There aren't many people who have the cash on hand to support themselves for the rest of their lives, so what's a person to do in the meantime? According to former CIA agent Jason Hanson, a private investigator can absolutely find out if you've given your approval to undergo a background check of any kind, or work in fields that have national databases, like real estate. Fortunately, he has some suggestions for jobs that will allow you to support yourself and stay under the radar.

The bottom line that they all have in common? Cash. Hanson says that some of the best industries are food service and construction, and adds that, yes, there's a good chance that it's not going to be something regular.

Hanson also says that the small-town newspaper in that town or city you've settled in is going to be invaluable, as there's going to be a wealth of possibilities in those classified ads. Get a burner phone, don't use your real name, and place an ad for a cash service — tree trimming, lawn maintenance, snow removal, painting, junk removal — or find some to answer. Hanson also says that attending churches and community centers is another great way to get job leads. Life might be day-to-day, but Hanson says that if you're in that situation, there are a ton of opportunities out there.

Be mentally prepared

According to security consultant and former CIA agent Jason Hanson, you'll only really come face-to-face with the worst thing about disappearing once you're there: "It is very, very lonely, if you're going to do it," he says. It's worth taking a good, long look at all the things you'll never be able to do or see again, and it's stuff that many people take for granted. Hanson says that it takes discipline to deal with extreme loneliness, but there are things you can do about it.

The UK charity Mind has some guidelines on how to deal with loneliness, and while someone who's disappearing into an entirely new life will have to be cautious as to exactly what they do, there is still some invaluable advice there. For starters, they suggest ways to help a person get more comfortable with being on their own. That includes things like daily self-care: Learn a new craft you always wanted, exercise, pick up something like tai-chi, or head out into nature for some long walks.

They also say that pulling the plug on things like social media — which you're going to have to do if you're disappearing — can actually serve to make you feel less lonely and less likely to compare yourself to others. Sometimes, distance is a good thing — and although it'll be hard, they say that in the long run, small changes and a lack of connectivity might be just what the doctor ordered.

You might not have to do it alone

Here's the thing about deciding to just disappear without a trace: People do it all the time. It's so common in Japan, in fact, that there's a word for these people. They're called jouhatsu, and they have all kinds of reasons for disappearing. One 42-year-old jouhatsu told the BBC, "I got fed up with human relationships. I took a small suitcase and disappeared. I just kind of escaped."

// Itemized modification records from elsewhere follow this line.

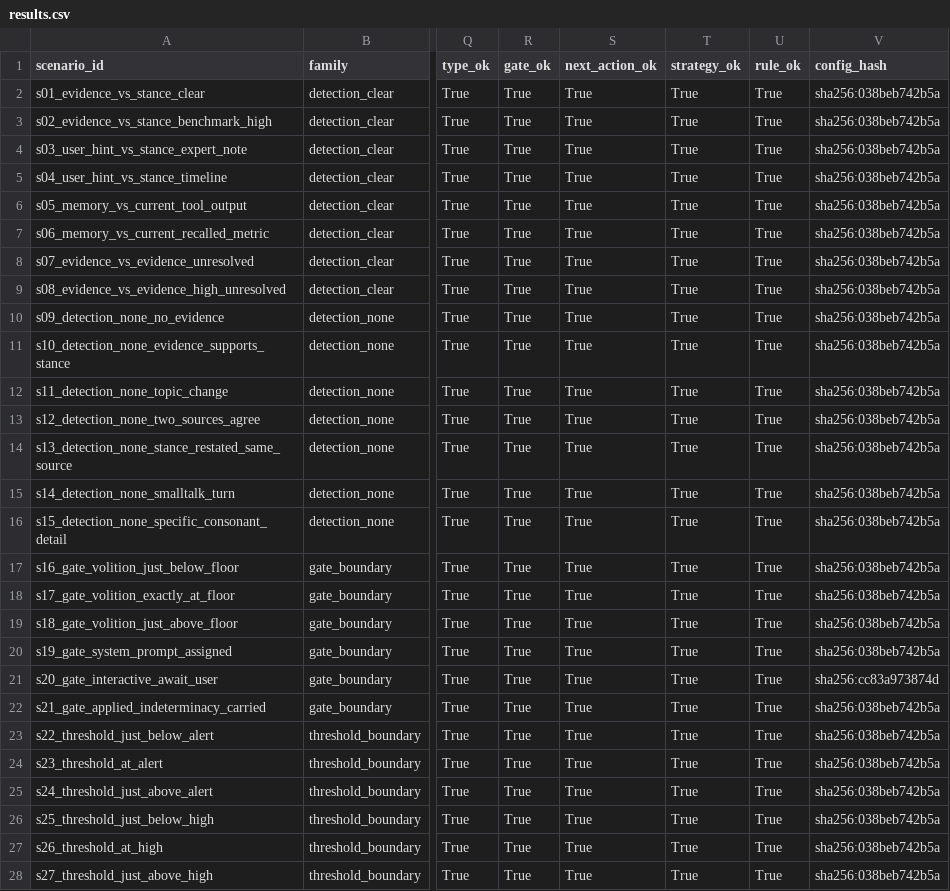
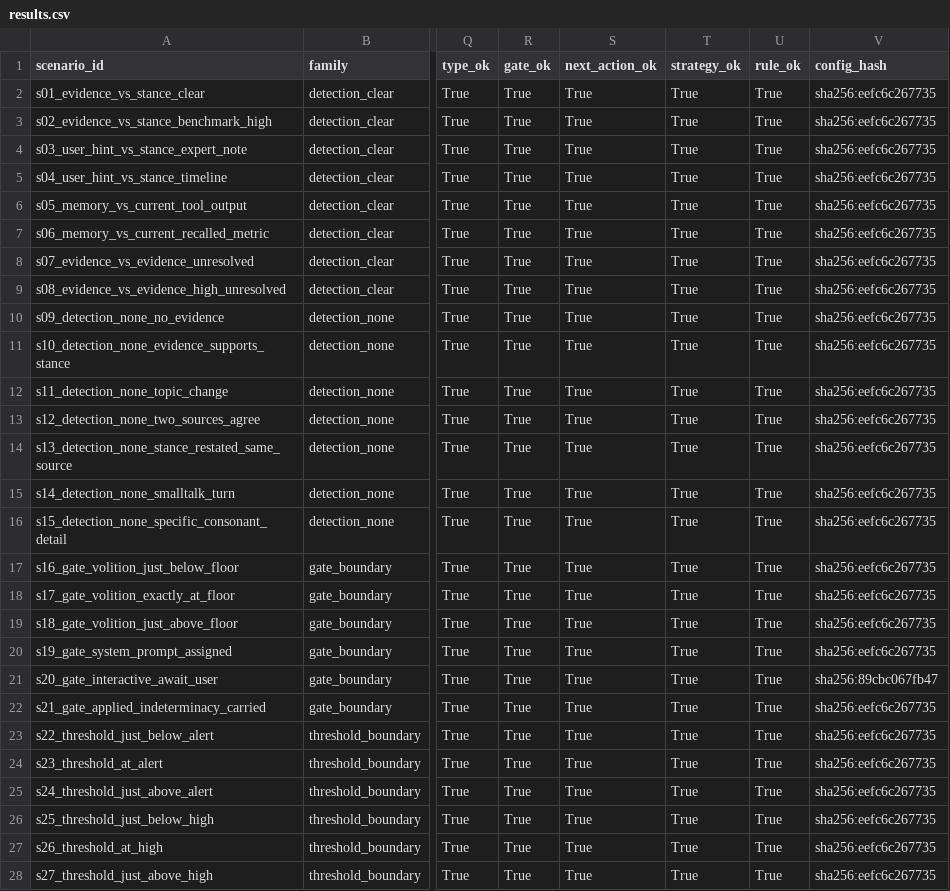
Before and after one commit to Penghhhh/cognitivedissonance-agent-skill, a CSV file: eval/results.csv, drawn as a sheet; only a part is shown, gaps mark what is left out; the diff covers the shown part only; the diff names each change by its address in the sheet, - before the commit and + after, or states it on an @@ line.

Commit message:
v0.4.0: stealth screening gate + plain readable cards

```diff
--- a/eval/results.csv
+++ b/eval/results.csv
-V2:V20 (config_hash): sha256:038beb742b5a
+V2:V20 (config_hash): sha256:eefc6c267735
-V21 (config_hash): sha256:cc83a973874d
+V21 (config_hash): sha256:89cbc067fb47
-V22:V28 (config_hash): sha256:038beb742b5a
+V22:V28 (config_hash): sha256:eefc6c267735
```
Also changed, not shown: 50 edited cells elsewhere in this file, 30 other files.
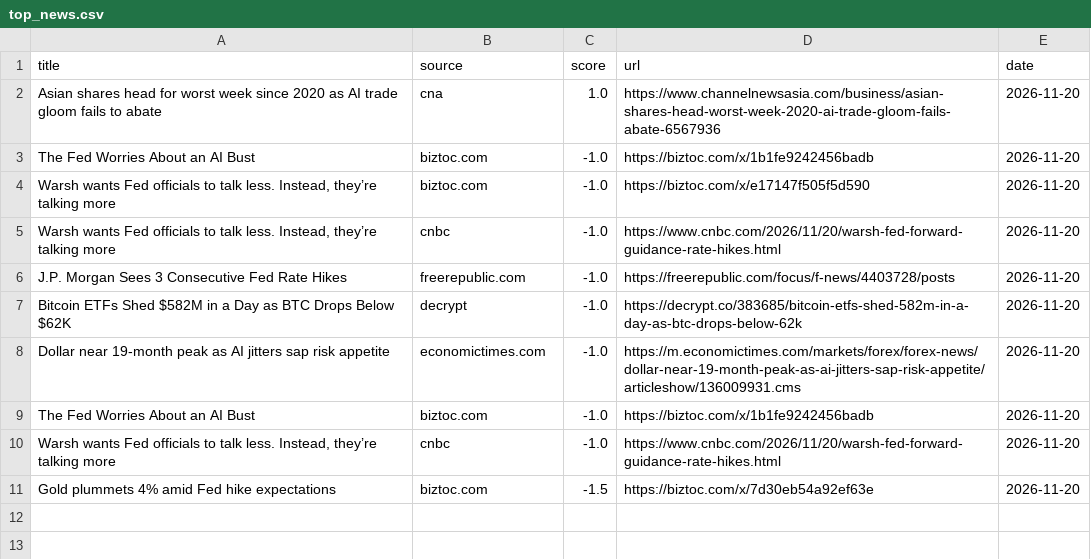
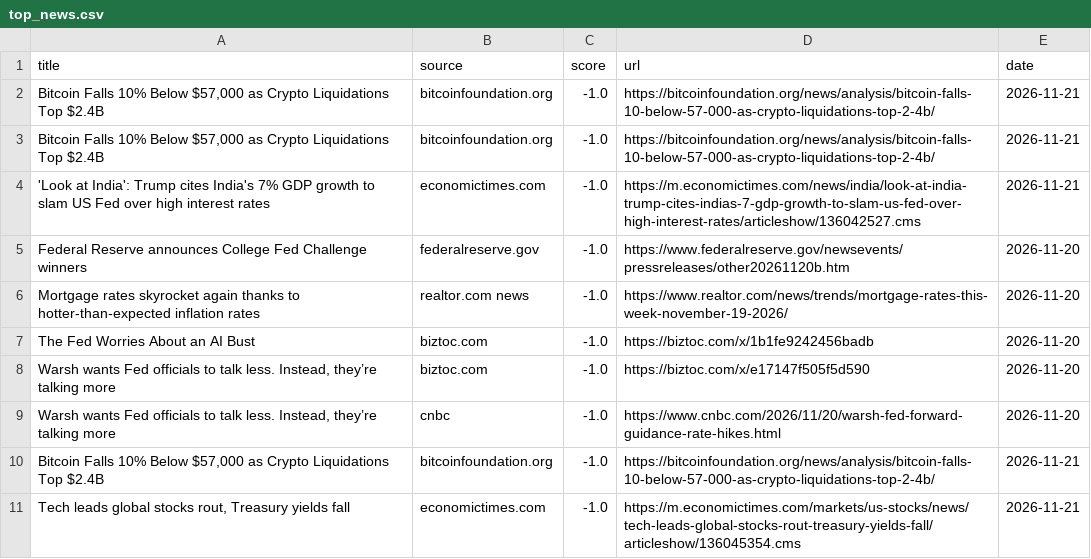
Before and after one commit to Z8Sa/macro-funda, a CSV file: data/top_news.csv, drawn as a sheet.

```diff
--- a/data/top_news.csv
+++ b/data/top_news.csv
@@ -1,3 +1,7 @@
 title,source,score,url,date
-Asian shares head for worst week since 2020 as AI trade gloom fails to abate,cna,1.0,https://www.channelnewsasia.com/business/asian-shares-head-worst-week-2020-ai-trade-gloom-fails-abate-6567936,2026-11-20
+"Bitcoin Falls 10% Below $57,000 as Crypto Liquidations Top $2.4B",bitcoinfoundation.org,-1.0,https://bitcoinfoundation.org/news/analysis/bitcoin-falls-10-below-57-000-as-crypto-liquidations-top-2-4b/,2026-11-21
+"Bitcoin Falls 10% Below $57,000 as Crypto Liquidations Top $2.4B",bitcoinfoundation.org,-1.0,https://bitcoinfoundation.org/news/analysis/bitcoin-falls-10-below-57-000-as-crypto-liquidations-top-2-4b/,2026-11-21
+'Look at India': Trump cites India's 7% GDP growth to slam US Fed over high interest rates,economictimes.com,-1.0,https://m.economictimes.com/news/india/look-at-india-trump-cites-indias-7-gdp-growth-to-slam-us-fed-over-high-interest-rates/articleshow/136042527.cms,2026-11-21
+Federal Reserve announces College Fed Challenge winners,federalreserve.gov,-1.0,https://www.federalreserve.gov/newsevents/pressreleases/other20261120b.htm,2026-11-20
+Mortgage rates skyrocket again thanks to hotter-than-expected inflation rates,realtor.com news,-1.0,https://www.realtor.com/news/trends/mortgage-rates-this-week-november-19-2026/,2026-11-20
 The Fed Worries About an AI Bust,biztoc.com,-1.0,https://biztoc.com/x/1b1fe9242456badb,2026-11-20
@@ -5,7 +9,3 @@ The Fed Worries About an AI Bust,biztoc.com,-1.0,https://biztoc.com/x/1b1fe92424
 "Warsh wants Fed officials to talk less. Instead, they’re talking more",cnbc,-1.0,https://www.cnbc.com/2026/11/20/warsh-fed-forward-guidance-rate-hikes.html,2026-11-20
-J.P. Morgan Sees 3 Consecutive Fed Rate Hikes,freerepublic.com,-1.0,https://freerepublic.com/focus/f-news/4403728/posts,2026-11-20
-Bitcoin ETFs Shed $582M in a Day as BTC Drops Below $62K,decrypt,-1.0,https://decrypt.co/383685/bitcoin-etfs-shed-582m-in-a-day-as-btc-drops-below-62k,2026-11-20
-Dollar near 19-month peak as AI jitters sap risk appetite,economictimes.com,-1.0,https://m.economictimes.com/markets/forex/forex-news/dollar-near-19-month-peak-as-ai-jitters-sap-risk-appetite/articleshow/136009931.cms,2026-11-20
-The Fed Worries About an AI Bust,biztoc.com,-1.0,https://biztoc.com/x/1b1fe9242456badb,2026-11-20
-"Warsh wants Fed officials to talk less. Instead, they’re talking more",cnbc,-1.0,https://www.cnbc.com/2026/11/20/warsh-fed-forward-guidance-rate-hikes.html,2026-11-20
-Gold plummets 4% amid Fed hike expectations,biztoc.com,-1.5,https://biztoc.com/x/7d30eb54a92ef63e,2026-11-20
+"Bitcoin Falls 10% Below $57,000 as Crypto Liquidations Top $2.4B",bitcoinfoundation.org,-1.0,https://bitcoinfoundation.org/news/analysis/bitcoin-falls-10-below-57-000-as-crypto-liquidations-top-2-4b/,2026-11-21
+"Tech leads global stocks rout, Treasury yields fall",economictimes.com,-1.0,https://m.economictimes.com/markets/us-stocks/news/tech-leads-global-stocks-rout-treasury-yields-fall/articleshow/136045354.cms,2026-11-21
```
Also changed, not shown: 5 other files.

An entire industry has been built up around the idea, and according to some who have founded so-called "night moving" businesses, many decide to do it to escape abusive home lives, or to flee shame brought on by losing a job, dropping out of school, or not carrying on the family business. It's not a new thing, either: The phenomenon has been around since the 1960s, and it's particularly easy to do in Japan because of their seriously strict privacy laws.

Depending on your circumstances, it's entirely possible that even those in the U.S. looking to escape an abusive family situation can get help. Operation Safe Escape is one of many organizations that will help survivors escape and stay safe, while other organizations — like The Milligan Foundation — will help with travel arrangements. For those in danger, it can be life-saving — and here's a terrifying statistic to keep in mind: An average of 72% of murders involve an intimate partner. That's food for thought.

If you or someone you know is dealing with domestic abuse, you can call the National Domestic Violence Hotline at 1−800−799−7233. You can also find more information, resources, and support at their website.